Your task = The answer is the full set of records, given again exactly and without images.

Data provided =
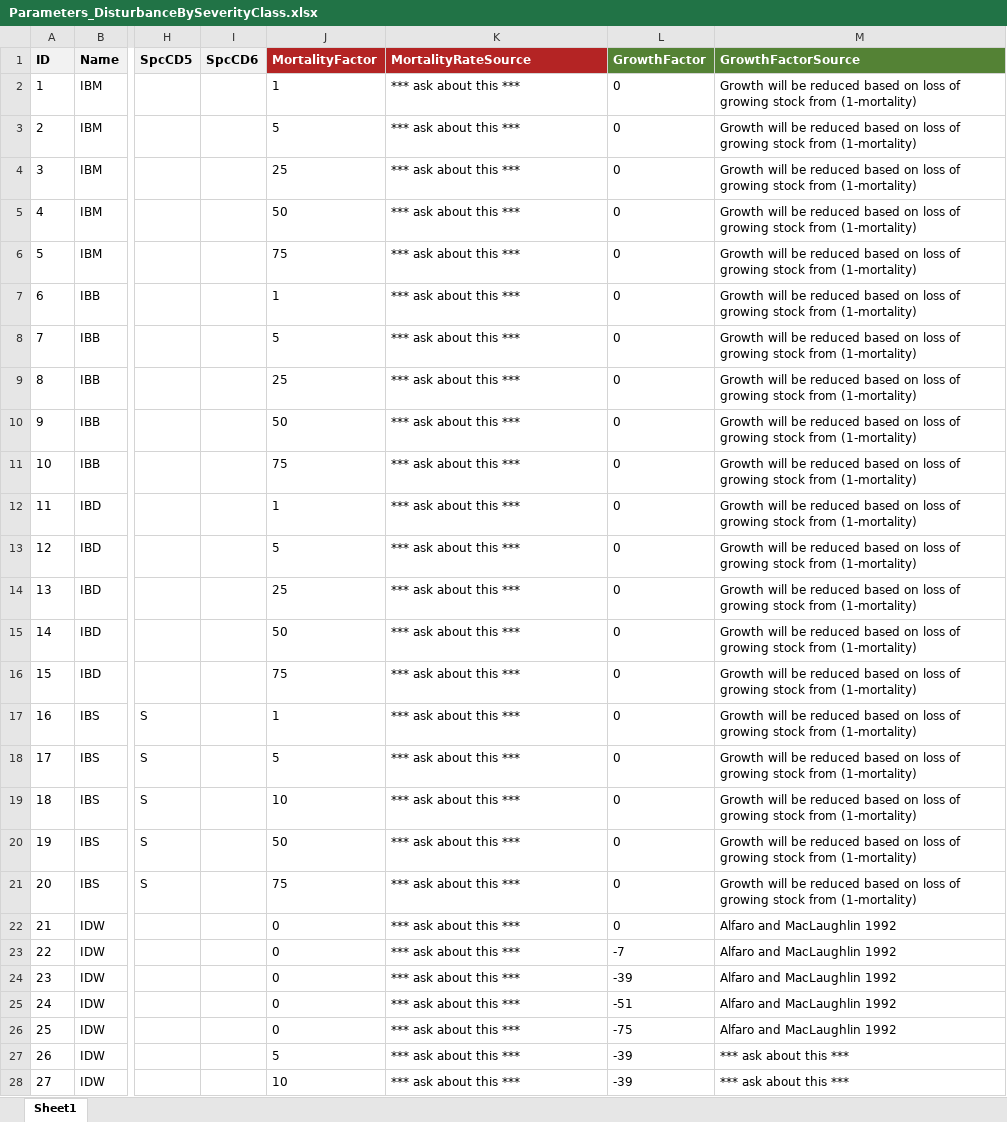
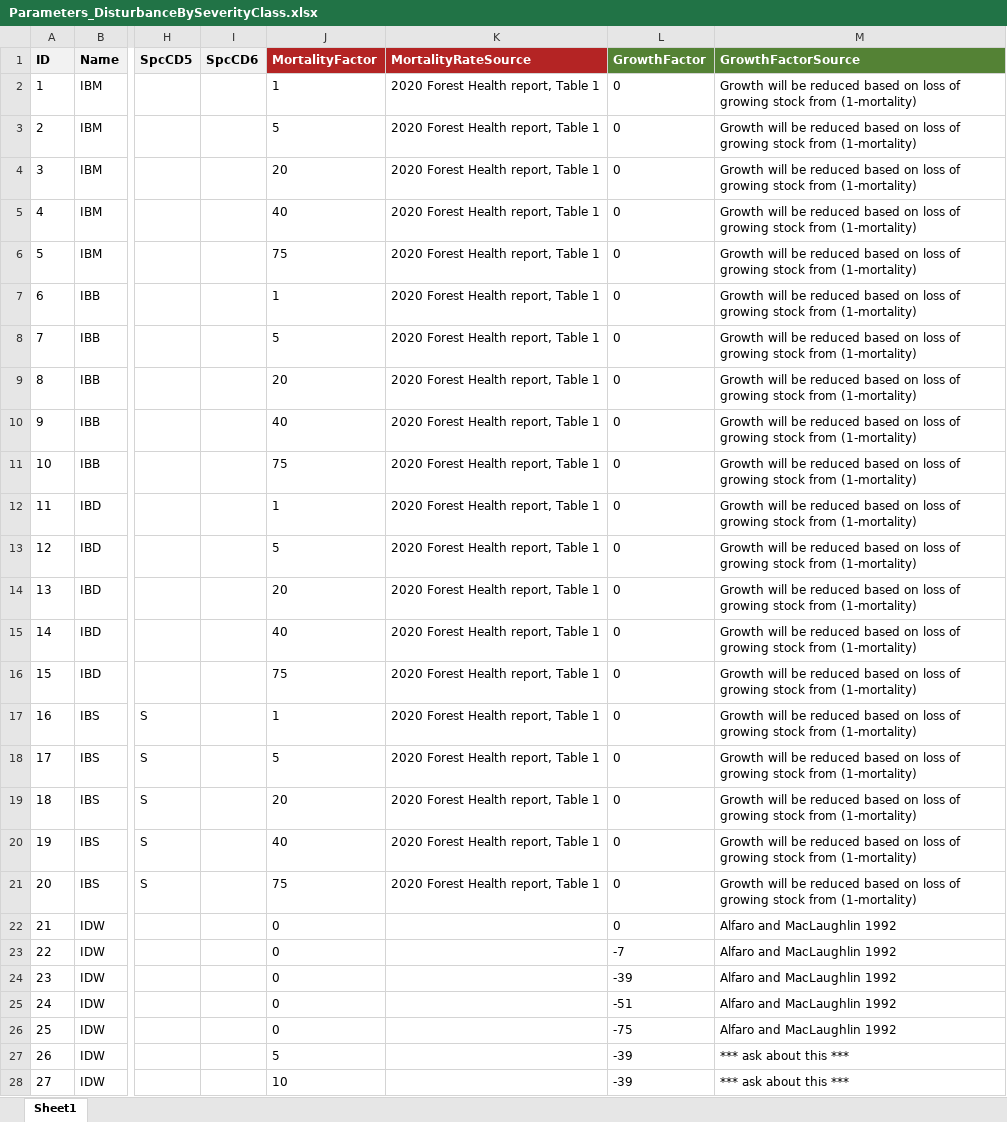
Before and after one commit to RobbieHember/fcgadgets, an Excel workbook: cbrunner/Parameters/Parameters_DisturbanceBySeverityClass.xlsx, sheet Sheet1, drawn as a sheet; only a part is shown, gaps mark what is left out; values as stored, in another font and other column widths than the file's, no borders; the diff covers the shown part only; the diff names each change by its address in the sheet, - before the commit and + after, or states it on an @@ line.

```diff
--- a/cbrunner/Parameters/Parameters_DisturbanceBySeverityClass.xlsx (sheet Sheet1)
+++ b/cbrunner/Parameters/Parameters_DisturbanceBySeverityClass.xlsx (sheet Sheet1)
-K2:K21 (MortalityRateSource): *** ask about this ***
+K2:K21 (MortalityRateSource): 2020 Forest Health report, Table 1
-J4 (MortalityFactor): 25
+J4 (MortalityFactor): 20
-J5 (MortalityFactor): 50
+J5 (MortalityFactor): 40
-J9 (MortalityFactor): 25
+J9 (MortalityFactor): 20
-J10 (MortalityFactor): 50
+J10 (MortalityFactor): 40
-J14 (MortalityFactor): 25
+J14 (MortalityFactor): 20
-J15 (MortalityFactor): 50
+J15 (MortalityFactor): 40
-J19 (MortalityFactor): 10
+J19 (MortalityFactor): 20
-J20 (MortalityFactor): 50
+J20 (MortalityFactor): 40
-K22:K28 (MortalityRateSource): *** ask about this ***
+K22:K28 (MortalityRateSource): (empty)
```
Also changed, not shown: 5 edited cells elsewhere in this sheet, cbrunner/Parameters/Parameters_BiomassAllometrySL.xlsx, cbrunner/Parameters/Parameters_Biophysical.xlsx, 18 other files.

The completed task =
Before and after one commit to RobbieHember/fcgadgets, an Excel workbook: cbrunner/Parameters/Parameters_DisturbanceBySeverityClass.xlsx, sheet Sheet1, drawn as a sheet; only a part is shown, gaps mark what is left out; values as stored, in another font and other column widths than the file's, no borders; the diff covers the shown part only; the diff names each change by its address in the sheet, - before the commit and + after, or states it on an @@ line.

```diff
--- a/cbrunner/Parameters/Parameters_DisturbanceBySeverityClass.xlsx (sheet Sheet1)
+++ b/cbrunner/Parameters/Parameters_DisturbanceBySeverityClass.xlsx (sheet Sheet1)
-K2:K21 (MortalityRateSource): *** ask about this ***
+K2:K21 (MortalityRateSource): 2020 Forest Health report, Table 1
-J4 (MortalityFactor): 25
+J4 (MortalityFactor): 20
-J5 (MortalityFactor): 50
+J5 (MortalityFactor): 40
-J9 (MortalityFactor): 25
+J9 (MortalityFactor): 20
-J10 (MortalityFactor): 50
+J10 (MortalityFactor): 40
-J14 (MortalityFactor): 25
+J14 (MortalityFactor): 20
-J15 (MortalityFactor): 50
+J15 (MortalityFactor): 40
-J19 (MortalityFactor): 10
+J19 (MortalityFactor): 20
-J20 (MortalityFactor): 50
+J20 (MortalityFactor): 40
-K22:K28 (MortalityRateSource): *** ask about this ***
+K22:K28 (MortalityRateSource): (empty)
```
Also changed, not shown: 5 edited cells elsewhere in this sheet, cbrunner/Parameters/Parameters_BiomassAllometrySL.xlsx, cbrunner/Parameters/Parameters_Biophysical.xlsx, 18 other files.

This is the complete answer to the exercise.